A Quiet Place

Release: Friday, April 6, 2018

→Theater

Written by: Bryan Woods; Scott Beck; John Krasinski

Directed by: John Krasinski

As a relatively newly minted father himself, actor-director-Scranton prankster John Krasinski seems to be sharing with us in his horror debut something deeply personal, an epiphany that has struck him, like it might another parent, as horrifying: There will eventually come a day when your children need you and you just can’t be there for them. Whether that is by way of natural order or unfortunate circumstance, it is an inevitability. It is this deep-seated yet commonly-held fear of failure that has given birth to A Quiet Place.

For a filmmaker who has confessed to generally avoiding consuming scary films, Krasinski seems scary natural at the craft. I was going to try and omit the horror label in my review — I find A Quiet Place more an acutely distressing survivalist thriller than a bona fide SCARY MOVIE — but then I had an epiphany of my own. Scary movie, survival thriller, those are semantics and phooey on them. A Quiet Place is just a good movie period, a delicious and consistent batter of chilling supernatural thrills and heartbreaking human drama, and a strong credit to a résumé that has heretofore touted lovable goofballs and hopeless romantics. That we learn through some rather nerve-shredding trials just how much of a family man Krasinski really is is a bonus.

His film, an original story first conceived in 2013 by Bryan Woods and Scott Beck which he later reworked himself, tells of a young family trying to maintain some sense of normalcy in their lives in a post-apocalyptic world overrun by terrifying creatures that hunt by sound. Krasinski stars as head of household and de facto frontiersman Lee Abbott, and in a bit of potentially gimmicky casting that quickly proves to be anything but, he casts his real wife Emily Blunt in the role of his tough-as-nails (pun not intended) on-screen wife Evelyn. Lee and Evelyn have three kids in tow, each played magnificently by the young actors — little Beau (Cade Woodward), middle child Marcus (Noah Jupe) and eldest Regan (deaf actress Millicent Simmonds).

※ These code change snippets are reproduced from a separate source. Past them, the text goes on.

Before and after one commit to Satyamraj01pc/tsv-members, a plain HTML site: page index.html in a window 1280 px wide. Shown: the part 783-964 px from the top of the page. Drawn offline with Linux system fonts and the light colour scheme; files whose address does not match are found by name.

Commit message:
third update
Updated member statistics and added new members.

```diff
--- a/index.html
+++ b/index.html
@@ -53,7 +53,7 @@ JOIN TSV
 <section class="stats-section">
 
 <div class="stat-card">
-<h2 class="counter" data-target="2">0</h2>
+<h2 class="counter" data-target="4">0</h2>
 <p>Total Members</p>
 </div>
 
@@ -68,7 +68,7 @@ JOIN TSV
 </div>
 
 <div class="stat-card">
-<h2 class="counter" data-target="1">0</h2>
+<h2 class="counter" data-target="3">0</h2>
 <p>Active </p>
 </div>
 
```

In the aftermath of some unexplained catastrophe life is now governed by one simple but vitally important rule — keep as quiet as possible at all times. This is more a family policy as we don’t meet very many strangers, but we can assume the same applies to anyone who doesn’t wish to get eviscerated at 100 miles an hour. We can infer from an opening title card that it is the couple’s resourcefulness and determination that has enabled the family to navigate a strange and oppressive world for at least three months. Like the Abbotts’ daily routine, A Quiet Place is an exercise in restraint, and I was reminded immediately of this concept of rule-abiding and extreme isolation that was intensely focused upon in Trey Edward Shults’ It Comes At Night — incidentally one of those modern titles that has encouraged Krasinski to give horror another chance.

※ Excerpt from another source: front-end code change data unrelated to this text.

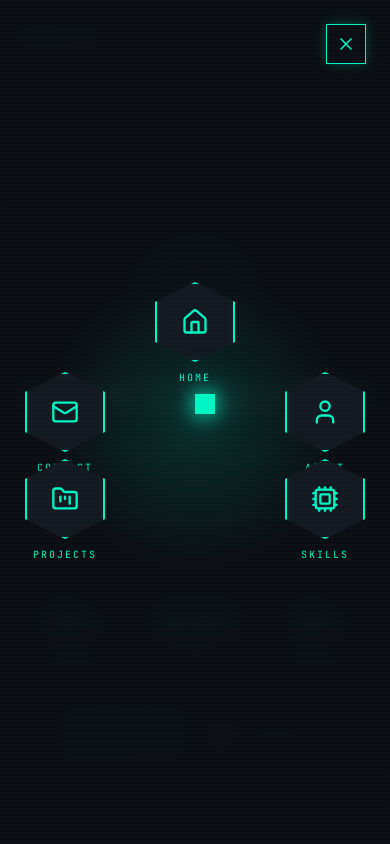
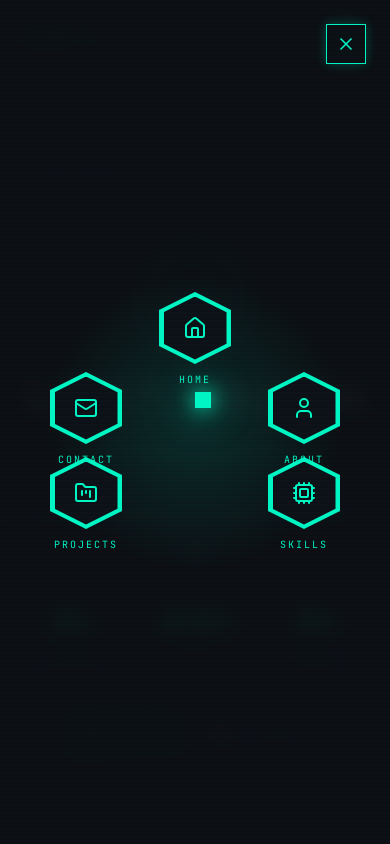
Before and after one commit to LiamCoding99/portfolio-webpage, a Next.js app: page / in a window 390 px wide. Both pictures are taken after a click on the button "Open navigation". Shown: the top 844 px of the page. Built offline with nearby package versions, Linux system fonts and the light colour scheme.

Commit message:
Fix hex node border rendering and tighten mobile overlay layout

```diff
--- a/src/components/nav/HexNav.tsx
+++ b/src/components/nav/HexNav.tsx
@@ -25,6 +25,8 @@ const nodeVariants = {
     transition: { delay: (NAV_NODES.length - i) * 0.05, duration: 0.2 },
   }),
 };
+
+const HEX_CLIP = "polygon(50% 0%, 100% 25%, 100% 75%, 50% 100%, 0% 75%, 0% 25%)";
 
 function HexNode({
   label,
@@ -55,17 +57,33 @@ function HexNode({
         }, 200);
       }}
     >
+      {/* Outer layer = border color */}
       <div
-        className="relative w-20 h-20 flex items-center justify-center"
         style={{
-          clipPath: "polygon(50% 0%, 100% 25%, 100% 75%, 50% 100%, 0% 75%, 0% 25%)",
-          background: "#141820",
-          border: "2px solid #00f5c4",
-          boxShadow: "0 0 15px #00f5c440, inset 0 0 10px #00f5c410",
-          transition: "all 0.3s",
+          width: 72,
+          height: 72,
+          clipPath: HEX_CLIP,
+          background: "#00f5c4",
+          boxShadow: "0 0 18px #00f5c460",
+          display: "flex",
+          alignItems: "center",
+          justifyContent: "center",
         }}
       >
-        <Icon className="w-7 h-7 text-accent-cyan group-hover:scale-110 transition-transform" />
+        {/* Inner layer = dark fill */}
+        <div
+          style={{
+            width: 63,
+            height: 63,
+            clipPath: HEX_CLIP,
+            background: "#0d1117",
+            display: "flex",
+            alignItems: "center",
+            justifyContent: "center",
+          }}
+        >
+          <Icon className="w-6 h-6 text-accent-cyan group-hover:scale-110 transition-transform" />
+        </div>
       </div>
       <span className="font-mono text-[10px] tracking-[0.2em] text-accent-cyan uppercase">
         {label}
@@ -182,15 +200,15 @@ export default function HexNav() {
               <X className="w-5 h-5" />
             </button>
 
-            {/* Hex node layout matching reference screenshot */}
-            <div className="relative w-[340px] h-[280px]">
+            {/* Hex node layout */}
+            <div className="relative w-[290px] h-[260px] sm:w-[340px] sm:h-[280px]">
               {/* HOME — top center */}
               <div className="absolute top-0 left-1/2 -translate-x-1/2">
                 <HexNode {...NAV_NODES[0]} index={0} onClose={() => setOpen(false)} />
               </div>
 
               {/* ABOUT — mid right */}
-              <div className="absolute top-[90px] right-0">
+              <div className="absolute top-[80px] right-0 sm:top-[90px]">
                 <HexNode {...NAV_NODES[1]} index={1} onClose={() => setOpen(false)} />
               </div>
 
@@ -200,19 +218,18 @@ export default function HexNav() {
                 animate={{ scale: 1, opacity: 1 }}
                 exit={{ scale: 0, opacity: 0 }}
                 transition={{ delay: 0.15, type: "spring" }}
-                className="absolute top-[112px] left-1/2 -translate-x-1/2"
+                className="absolute top-[100px] left-1/2 sm:top-[112px]"
                 style={{
-                  width: 20,
-                  height: 20,
+                  width: 16,
+                  height: 16,
                   background: "#00f5c4",
                   transform: "translateX(-50%) rotate(45deg)",
                   boxShadow: "0 0 20px #00f5c4, 0 0 40px #00f5c480",
-                  animation: "pulseGlow 2s ease-in-out infinite",
                 }}
               />
 
               {/* CONTACT — mid left */}
-              <div className="absolute top-[90px] left-0">
+              <div className="absolute top-[80px] left-0 sm:top-[90px]">
                 <HexNode {...NAV_NODES[4]} index={2} onClose={() => setOpen(false)} />
               </div>
 
```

A Quiet Place opens up at the pace of spilt molasses as compared to the chaos in which it concludes, but these first scenes are crucial in earning our sympathy. Krasinski’s meticulous planning is on full display as we are taken on a guided tour through the detritus of their humble community while the group endures a hair-raising tiptoeing from their farmhouse-cum-fortress to gather essential supplies. Credit the writing how a lack of detail with regards to the big picture actually enhances the experience while in smaller moments and individual scenes the complete opposite holds true — detail is everything. The gravel paths, color-coded Christmas lights, dinners and game nights on soft surfaces are little bits of consideration that generally offset Krasinski’s clumsier spells as director (his foreshadowing is pretty on-the-nose, for example).

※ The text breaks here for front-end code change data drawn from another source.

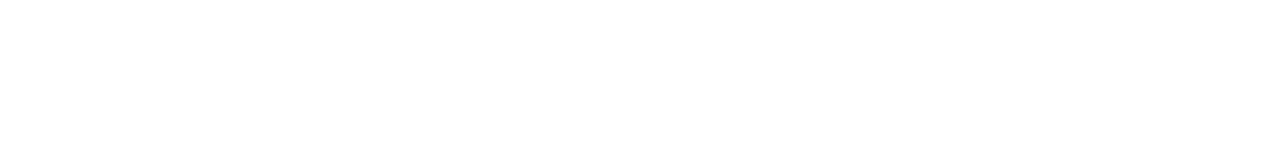
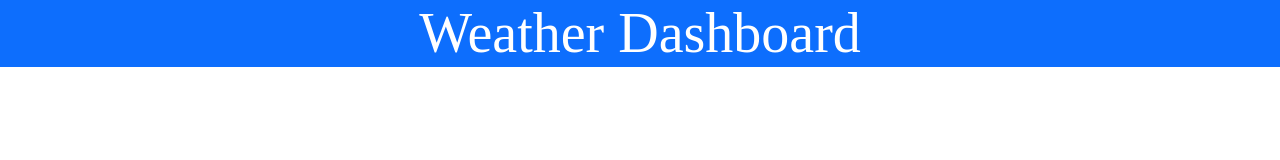
Before and after one commit to dlzinck/Weather_Dashboard, a plain HTML site: page index.html in a window 1280 px wide. Drawn offline with nearby package versions, Linux system fonts and the light colour scheme.

Commit message:
added header feature

```diff
--- a/assets/style.css
+++ b/assets/style.css
@@ -1,2 +1,2 @@
-/*Font-family imports for styling*/
+/*Font-family imports for styling of Comfortaa*/
 @import url('https://fonts.googleapis.com/css2?family=Comfortaa&display=swap');
--- a/index.html
+++ b/index.html
@@ -4,7 +4,7 @@
     <meta charset="UTF-8">
     <meta http-equiv="X-UA-Compatible" content="IE=edge">
     <meta name="viewport" content="width=device-width, initial-scale=1.0">
-  <!-----------------------Linked Bootstrap, Cloudflare, Reset, & Style CSS----------------------->
+ <!-----------------------Linked Bootstrap, Cloudflare, Reset, & Style CSS----------------------->
     <link rel="stylesheet" href="https://cdn.jsdelivr.net/npm/bootstrap@5.1.3/dist/css/bootstrap.min.css">
     <link rel="stylesheet" href="https://cdnjs.cloudflare.com/ajax/libs/font-awesome/6.1.1/css/all.css">
     <link rel="stylesheet" href="./assets/reset.css">
@@ -12,7 +12,24 @@
     <title>Weather Dashboard</title>
 </head>
 <body>
-  <!-----------------------Linked JS & jQuery----------------------->
+ <!-----------------------Header----------------------->
+    <header class="justify-content-center bg-primary text-white mx-0 px-1">
+        <div class="row">
+            <div class="col-12 col-sm-12 col-md-12">
+                <h1 class="display-4 text-center w-100">Weather Dashboard</h1>
+            </div>
+        </div>
+    </header>
+
+
+
+
+
+
+
+
+
+ <!-----------------------Linked JS & jQuery----------------------->
     <script src="https://code.jquery.com/jquery-3.6.0.js"></script>
     <script src="https://code.jquery.com/ui/1.13.1/jquery-ui.js"></script>
     <script src="./assets/script.js"></script>
```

Like the aforementioned primitive thriller of yesteryear, A Quiet Place relies heavily upon its technical department to evoke mood. Krasinski differentiates himself by doubling down on aural stimulation, nearly gutting the screenplay entirely of spoken dialogue and having his characters communicate largely through sign language and simple gesticulations. This isn’t a technique employed just to give agency to Simmonds’ character, whose deafness eventually becomes vital to the plot, but it is a matter of practicality that brings attention to all the ways in which we take verbal communication for granted.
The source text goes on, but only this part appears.